- _Task requirements_: What lines in the data hold the string "person"? Show them.

[Itemized modification records]
========

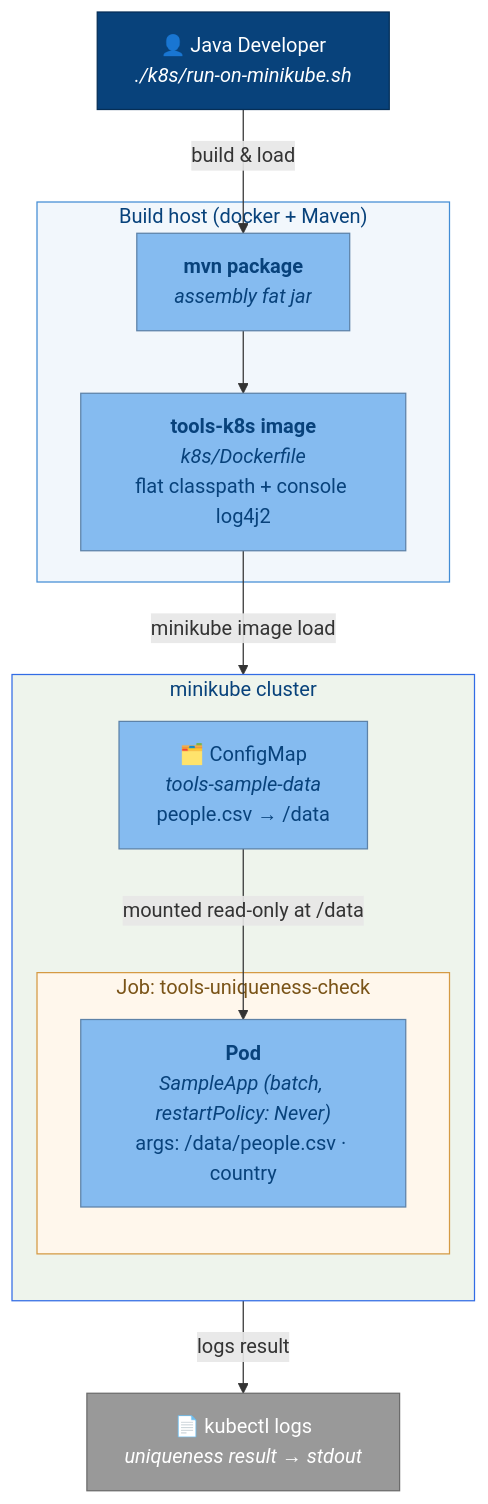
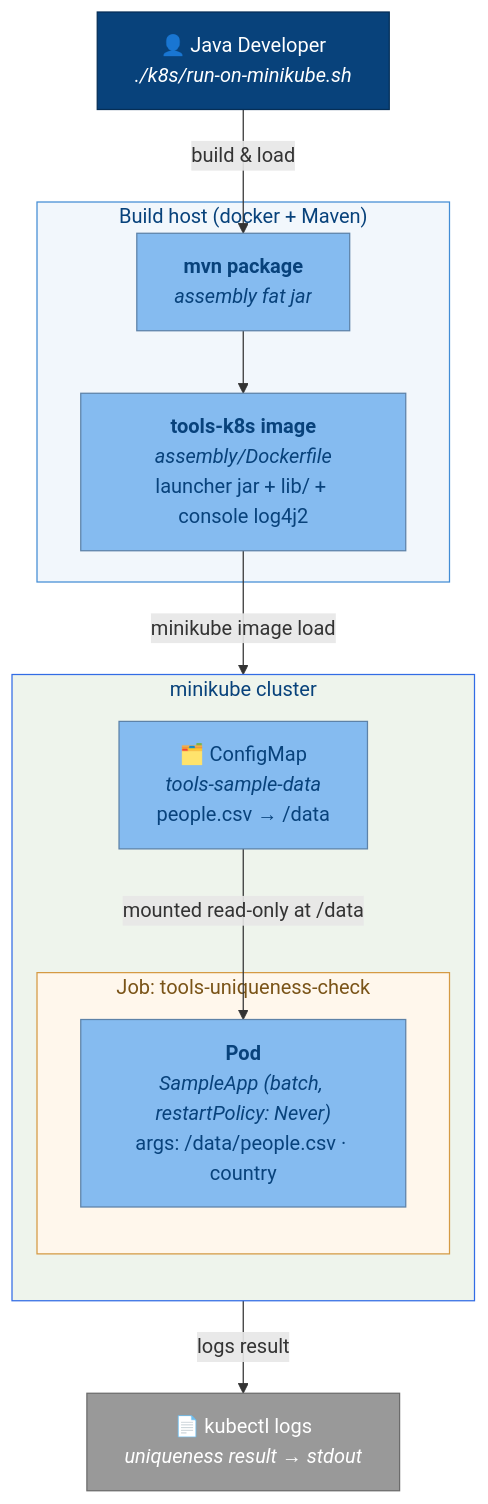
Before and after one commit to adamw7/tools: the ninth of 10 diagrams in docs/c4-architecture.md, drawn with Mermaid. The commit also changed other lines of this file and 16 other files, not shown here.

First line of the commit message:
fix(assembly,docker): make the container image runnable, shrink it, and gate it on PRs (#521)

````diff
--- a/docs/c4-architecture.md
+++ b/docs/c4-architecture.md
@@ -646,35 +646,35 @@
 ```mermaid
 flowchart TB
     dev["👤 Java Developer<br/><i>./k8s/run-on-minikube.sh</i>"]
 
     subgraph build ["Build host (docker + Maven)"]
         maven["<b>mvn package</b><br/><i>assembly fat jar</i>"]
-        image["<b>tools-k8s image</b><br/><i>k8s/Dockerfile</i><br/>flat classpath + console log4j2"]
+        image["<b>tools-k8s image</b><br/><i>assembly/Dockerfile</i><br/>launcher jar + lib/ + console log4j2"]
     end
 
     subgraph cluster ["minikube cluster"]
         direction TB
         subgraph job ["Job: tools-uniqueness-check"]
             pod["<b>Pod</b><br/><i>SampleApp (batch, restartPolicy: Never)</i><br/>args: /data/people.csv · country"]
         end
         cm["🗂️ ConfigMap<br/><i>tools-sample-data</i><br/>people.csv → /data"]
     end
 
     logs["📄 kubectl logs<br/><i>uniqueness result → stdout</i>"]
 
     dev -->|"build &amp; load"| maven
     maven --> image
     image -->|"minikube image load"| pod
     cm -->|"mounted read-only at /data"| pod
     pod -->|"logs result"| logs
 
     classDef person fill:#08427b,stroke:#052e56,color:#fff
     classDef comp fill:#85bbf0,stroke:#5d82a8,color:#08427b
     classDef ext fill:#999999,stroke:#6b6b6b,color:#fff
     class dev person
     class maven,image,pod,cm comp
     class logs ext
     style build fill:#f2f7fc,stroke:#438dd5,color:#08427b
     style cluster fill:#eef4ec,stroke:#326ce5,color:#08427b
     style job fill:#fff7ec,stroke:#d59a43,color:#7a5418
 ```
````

========

- _Result for this task_:
     classDef person fill:#08427b,stroke:#052e56,color:#fff
     class dev person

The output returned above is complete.